▼

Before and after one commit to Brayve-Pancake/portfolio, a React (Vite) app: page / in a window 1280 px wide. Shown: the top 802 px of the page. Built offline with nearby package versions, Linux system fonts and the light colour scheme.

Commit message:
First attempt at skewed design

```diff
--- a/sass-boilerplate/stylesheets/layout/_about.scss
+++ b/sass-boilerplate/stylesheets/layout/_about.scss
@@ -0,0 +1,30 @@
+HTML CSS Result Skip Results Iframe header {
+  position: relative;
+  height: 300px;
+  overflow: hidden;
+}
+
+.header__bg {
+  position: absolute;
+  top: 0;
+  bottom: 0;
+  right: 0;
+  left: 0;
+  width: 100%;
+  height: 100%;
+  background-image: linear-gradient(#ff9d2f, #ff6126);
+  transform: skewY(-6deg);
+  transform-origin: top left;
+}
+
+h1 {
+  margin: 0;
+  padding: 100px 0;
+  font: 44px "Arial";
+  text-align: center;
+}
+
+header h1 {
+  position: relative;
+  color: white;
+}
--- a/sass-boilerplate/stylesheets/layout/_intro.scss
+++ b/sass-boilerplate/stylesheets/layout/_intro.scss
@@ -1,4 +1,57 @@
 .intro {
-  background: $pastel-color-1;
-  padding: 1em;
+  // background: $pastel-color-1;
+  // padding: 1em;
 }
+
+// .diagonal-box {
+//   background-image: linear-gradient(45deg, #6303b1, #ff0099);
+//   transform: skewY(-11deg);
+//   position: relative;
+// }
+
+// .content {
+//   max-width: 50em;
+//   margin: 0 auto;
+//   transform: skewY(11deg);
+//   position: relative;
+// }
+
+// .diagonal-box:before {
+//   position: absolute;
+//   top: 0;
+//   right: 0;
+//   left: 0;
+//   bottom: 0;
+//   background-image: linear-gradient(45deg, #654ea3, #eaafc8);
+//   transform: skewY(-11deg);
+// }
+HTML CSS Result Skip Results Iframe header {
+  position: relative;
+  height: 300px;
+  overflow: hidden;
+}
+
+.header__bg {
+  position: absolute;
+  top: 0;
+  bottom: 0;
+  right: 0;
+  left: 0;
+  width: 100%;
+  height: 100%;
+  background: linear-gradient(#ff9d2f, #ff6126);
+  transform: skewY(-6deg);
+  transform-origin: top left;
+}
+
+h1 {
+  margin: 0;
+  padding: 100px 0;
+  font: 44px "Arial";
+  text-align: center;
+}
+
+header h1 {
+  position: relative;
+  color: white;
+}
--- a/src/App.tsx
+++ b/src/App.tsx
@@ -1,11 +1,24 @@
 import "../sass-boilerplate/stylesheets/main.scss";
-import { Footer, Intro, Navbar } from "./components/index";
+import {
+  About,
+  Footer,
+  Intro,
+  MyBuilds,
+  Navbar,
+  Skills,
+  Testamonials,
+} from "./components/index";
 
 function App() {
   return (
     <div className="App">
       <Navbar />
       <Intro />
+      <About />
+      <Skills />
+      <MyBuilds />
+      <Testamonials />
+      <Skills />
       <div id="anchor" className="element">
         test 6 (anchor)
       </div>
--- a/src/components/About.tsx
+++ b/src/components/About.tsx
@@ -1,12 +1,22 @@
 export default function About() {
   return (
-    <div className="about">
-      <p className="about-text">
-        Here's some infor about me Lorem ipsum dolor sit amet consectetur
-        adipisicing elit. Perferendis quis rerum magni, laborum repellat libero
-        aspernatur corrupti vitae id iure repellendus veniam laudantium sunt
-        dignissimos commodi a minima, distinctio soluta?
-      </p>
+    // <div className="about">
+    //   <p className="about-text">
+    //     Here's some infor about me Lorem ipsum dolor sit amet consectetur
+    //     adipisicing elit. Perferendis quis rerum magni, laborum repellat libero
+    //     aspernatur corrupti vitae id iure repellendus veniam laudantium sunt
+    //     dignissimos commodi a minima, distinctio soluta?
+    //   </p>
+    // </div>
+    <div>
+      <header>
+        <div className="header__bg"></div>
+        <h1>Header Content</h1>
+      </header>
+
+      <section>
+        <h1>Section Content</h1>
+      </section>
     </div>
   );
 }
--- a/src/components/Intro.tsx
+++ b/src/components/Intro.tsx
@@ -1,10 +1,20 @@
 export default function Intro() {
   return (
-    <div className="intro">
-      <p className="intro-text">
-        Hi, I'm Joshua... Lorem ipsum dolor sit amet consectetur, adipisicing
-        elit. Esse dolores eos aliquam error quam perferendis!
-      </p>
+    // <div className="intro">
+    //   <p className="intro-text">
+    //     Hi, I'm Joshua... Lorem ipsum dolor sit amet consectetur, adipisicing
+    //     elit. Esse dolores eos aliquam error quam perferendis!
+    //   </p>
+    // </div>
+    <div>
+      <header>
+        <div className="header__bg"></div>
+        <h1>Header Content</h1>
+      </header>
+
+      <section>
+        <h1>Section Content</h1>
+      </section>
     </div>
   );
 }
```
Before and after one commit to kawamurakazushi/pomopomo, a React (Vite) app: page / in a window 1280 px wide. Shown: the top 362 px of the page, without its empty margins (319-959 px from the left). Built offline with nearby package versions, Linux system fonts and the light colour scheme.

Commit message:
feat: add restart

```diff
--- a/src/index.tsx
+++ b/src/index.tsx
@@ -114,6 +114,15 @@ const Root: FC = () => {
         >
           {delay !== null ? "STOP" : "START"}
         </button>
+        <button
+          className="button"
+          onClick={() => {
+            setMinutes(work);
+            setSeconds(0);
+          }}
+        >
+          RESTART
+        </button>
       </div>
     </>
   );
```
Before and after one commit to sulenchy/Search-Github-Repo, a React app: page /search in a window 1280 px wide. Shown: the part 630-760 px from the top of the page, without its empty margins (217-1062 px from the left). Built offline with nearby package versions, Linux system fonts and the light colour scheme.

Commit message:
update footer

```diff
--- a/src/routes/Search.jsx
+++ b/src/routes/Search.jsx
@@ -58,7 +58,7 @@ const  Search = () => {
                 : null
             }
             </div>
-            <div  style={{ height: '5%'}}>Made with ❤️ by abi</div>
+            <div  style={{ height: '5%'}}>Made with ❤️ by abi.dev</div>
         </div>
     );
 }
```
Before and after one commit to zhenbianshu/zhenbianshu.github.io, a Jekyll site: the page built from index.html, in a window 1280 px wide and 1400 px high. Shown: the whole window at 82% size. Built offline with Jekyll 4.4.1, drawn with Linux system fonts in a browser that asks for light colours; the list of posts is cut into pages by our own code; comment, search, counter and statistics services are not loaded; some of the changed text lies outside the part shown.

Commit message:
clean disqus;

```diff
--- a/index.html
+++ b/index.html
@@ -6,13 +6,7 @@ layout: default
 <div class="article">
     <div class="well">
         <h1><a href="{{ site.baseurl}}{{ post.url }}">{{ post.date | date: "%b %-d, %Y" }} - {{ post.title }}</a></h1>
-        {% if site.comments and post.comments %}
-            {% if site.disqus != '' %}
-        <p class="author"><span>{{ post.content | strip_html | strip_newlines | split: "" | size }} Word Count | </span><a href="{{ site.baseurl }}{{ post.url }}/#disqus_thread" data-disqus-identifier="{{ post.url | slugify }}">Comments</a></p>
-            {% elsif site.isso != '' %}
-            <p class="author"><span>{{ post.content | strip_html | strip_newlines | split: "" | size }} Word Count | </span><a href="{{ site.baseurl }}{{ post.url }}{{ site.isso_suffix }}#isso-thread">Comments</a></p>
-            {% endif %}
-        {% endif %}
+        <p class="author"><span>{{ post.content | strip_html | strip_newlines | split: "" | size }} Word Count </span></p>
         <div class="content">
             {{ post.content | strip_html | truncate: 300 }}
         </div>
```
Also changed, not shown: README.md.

▲

## Your objective
Restate the entries above word for word.

## Completed exercise
Before and after one commit to Brayve-Pancake/portfolio, a React (Vite) app: page / in a window 1280 px wide. Shown: the top 802 px of the page. Built offline with nearby package versions, Linux system fonts and the light colour scheme.

Commit message:
First attempt at skewed design

```diff
--- a/sass-boilerplate/stylesheets/layout/_about.scss
+++ b/sass-boilerplate/stylesheets/layout/_about.scss
@@ -0,0 +1,30 @@
+HTML CSS Result Skip Results Iframe header {
+  position: relative;
+  height: 300px;
+  overflow: hidden;
+}
+
+.header__bg {
+  position: absolute;
+  top: 0;
+  bottom: 0;
+  right: 0;
+  left: 0;
+  width: 100%;
+  height: 100%;
+  background-image: linear-gradient(#ff9d2f, #ff6126);
+  transform: skewY(-6deg);
+  transform-origin: top left;
+}
+
+h1 {
+  margin: 0;
+  padding: 100px 0;
+  font: 44px "Arial";
+  text-align: center;
+}
+
+header h1 {
+  position: relative;
+  color: white;
+}
--- a/sass-boilerplate/stylesheets/layout/_intro.scss
+++ b/sass-boilerplate/stylesheets/layout/_intro.scss
@@ -1,4 +1,57 @@
 .intro {
-  background: $pastel-color-1;
-  padding: 1em;
+  // background: $pastel-color-1;
+  // padding: 1em;
 }
+
+// .diagonal-box {
+//   background-image: linear-gradient(45deg, #6303b1, #ff0099);
+//   transform: skewY(-11deg);
+//   position: relative;
+// }
+
+// .content {
+//   max-width: 50em;
+//   margin: 0 auto;
+//   transform: skewY(11deg);
+//   position: relative;
+// }
+
+// .diagonal-box:before {
+//   position: absolute;
+//   top: 0;
+//   right: 0;
+//   left: 0;
+//   bottom: 0;
+//   background-image: linear-gradient(45deg, #654ea3, #eaafc8);
+//   transform: skewY(-11deg);
+// }
+HTML CSS Result Skip Results Iframe header {
+  position: relative;
+  height: 300px;
+  overflow: hidden;
+}
+
+.header__bg {
+  position: absolute;
+  top: 0;
+  bottom: 0;
+  right: 0;
+  left: 0;
+  width: 100%;
+  height: 100%;
+  background: linear-gradient(#ff9d2f, #ff6126);
+  transform: skewY(-6deg);
+  transform-origin: top left;
+}
+
+h1 {
+  margin: 0;
+  padding: 100px 0;
+  font: 44px "Arial";
+  text-align: center;
+}
+
+header h1 {
+  position: relative;
+  color: white;
+}
--- a/src/App.tsx
+++ b/src/App.tsx
@@ -1,11 +1,24 @@
 import "../sass-boilerplate/stylesheets/main.scss";
-import { Footer, Intro, Navbar } from "./components/index";
+import {
+  About,
+  Footer,
+  Intro,
+  MyBuilds,
+  Navbar,
+  Skills,
+  Testamonials,
+} from "./components/index";
 
 function App() {
   return (
     <div className="App">
       <Navbar />
       <Intro />
+      <About />
+      <Skills />
+      <MyBuilds />
+      <Testamonials />
+      <Skills />
       <div id="anchor" className="element">
         test 6 (anchor)
       </div>
--- a/src/components/About.tsx
+++ b/src/components/About.tsx
@@ -1,12 +1,22 @@
 export default function About() {
   return (
-    <div className="about">
-      <p className="about-text">
-        Here's some infor about me Lorem ipsum dolor sit amet consectetur
-        adipisicing elit. Perferendis quis rerum magni, laborum repellat libero
-        aspernatur corrupti vitae id iure repellendus veniam laudantium sunt
-        dignissimos commodi a minima, distinctio soluta?
-      </p>
+    // <div className="about">
+    //   <p className="about-text">
+    //     Here's some infor about me Lorem ipsum dolor sit amet consectetur
+    //     adipisicing elit. Perferendis quis rerum magni, laborum repellat libero
+    //     aspernatur corrupti vitae id iure repellendus veniam laudantium sunt
+    //     dignissimos commodi a minima, distinctio soluta?
+    //   </p>
+    // </div>
+    <div>
+      <header>
+        <div className="header__bg"></div>
+        <h1>Header Content</h1>
+      </header>
+
+      <section>
+        <h1>Section Content</h1>
+      </section>
     </div>
   );
 }
--- a/src/components/Intro.tsx
+++ b/src/components/Intro.tsx
@@ -1,10 +1,20 @@
 export default function Intro() {
   return (
-    <div className="intro">
-      <p className="intro-text">
-        Hi, I'm Joshua... Lorem ipsum dolor sit amet consectetur, adipisicing
-        elit. Esse dolores eos aliquam error quam perferendis!
-      </p>
+    // <div className="intro">
+    //   <p className="intro-text">
+    //     Hi, I'm Joshua... Lorem ipsum dolor sit amet consectetur, adipisicing
+    //     elit. Esse dolores eos aliquam error quam perferendis!
+    //   </p>
+    // </div>
+    <div>
+      <header>
+        <div className="header__bg"></div>
+        <h1>Header Content</h1>
+      </header>
+
+      <section>
+        <h1>Section Content</h1>
+      </section>
     </div>
   );
 }
```
Before and after one commit to kawamurakazushi/pomopomo, a React (Vite) app: page / in a window 1280 px wide. Shown: the top 362 px of the page, without its empty margins (319-959 px from the left). Built offline with nearby package versions, Linux system fonts and the light colour scheme.

Commit message:
feat: add restart

```diff
--- a/src/index.tsx
+++ b/src/index.tsx
@@ -114,6 +114,15 @@ const Root: FC = () => {
         >
           {delay !== null ? "STOP" : "START"}
         </button>
+        <button
+          className="button"
+          onClick={() => {
+            setMinutes(work);
+            setSeconds(0);
+          }}
+        >
+          RESTART
+        </button>
       </div>
     </>
   );
```
Before and after one commit to sulenchy/Search-Github-Repo, a React app: page /search in a window 1280 px wide. Shown: the part 630-760 px from the top of the page, without its empty margins (217-1062 px from the left). Built offline with nearby package versions, Linux system fonts and the light colour scheme.

Commit message:
update footer

```diff
--- a/src/routes/Search.jsx
+++ b/src/routes/Search.jsx
@@ -58,7 +58,7 @@ const  Search = () => {
                 : null
             }
             </div>
-            <div  style={{ height: '5%'}}>Made with ❤️ by abi</div>
+            <div  style={{ height: '5%'}}>Made with ❤️ by abi.dev</div>
         </div>
     );
 }
```
Before and after one commit to zhenbianshu/zhenbianshu.github.io, a Jekyll site: the page built from index.html, in a window 1280 px wide and 1400 px high. Shown: the whole window at 82% size. Built offline with Jekyll 4.4.1, drawn with Linux system fonts in a browser that asks for light colours; the list of posts is cut into pages by our own code; comment, search, counter and statistics services are not loaded; some of the changed text lies outside the part shown.

Commit message:
clean disqus;

```diff
--- a/index.html
+++ b/index.html
@@ -6,13 +6,7 @@ layout: default
 <div class="article">
     <div class="well">
         <h1><a href="{{ site.baseurl}}{{ post.url }}">{{ post.date | date: "%b %-d, %Y" }} - {{ post.title }}</a></h1>
-        {% if site.comments and post.comments %}
-            {% if site.disqus != '' %}
-        <p class="author"><span>{{ post.content | strip_html | strip_newlines | split: "" | size }} Word Count | </span><a href="{{ site.baseurl }}{{ post.url }}/#disqus_thread" data-disqus-identifier="{{ post.url | slugify }}">Comments</a></p>
-            {% elsif site.isso != '' %}
-            <p class="author"><span>{{ post.content | strip_html | strip_newlines | split: "" | size }} Word Count | </span><a href="{{ site.baseurl }}{{ post.url }}{{ site.isso_suffix }}#isso-thread">Comments</a></p>
-            {% endif %}
-        {% endif %}
+        <p class="author"><span>{{ post.content | strip_html | strip_newlines | split: "" | size }} Word Count </span></p>
         <div class="content">
             {{ post.content | strip_html | truncate: 300 }}
         </div>
```
Also changed, not shown: README.md.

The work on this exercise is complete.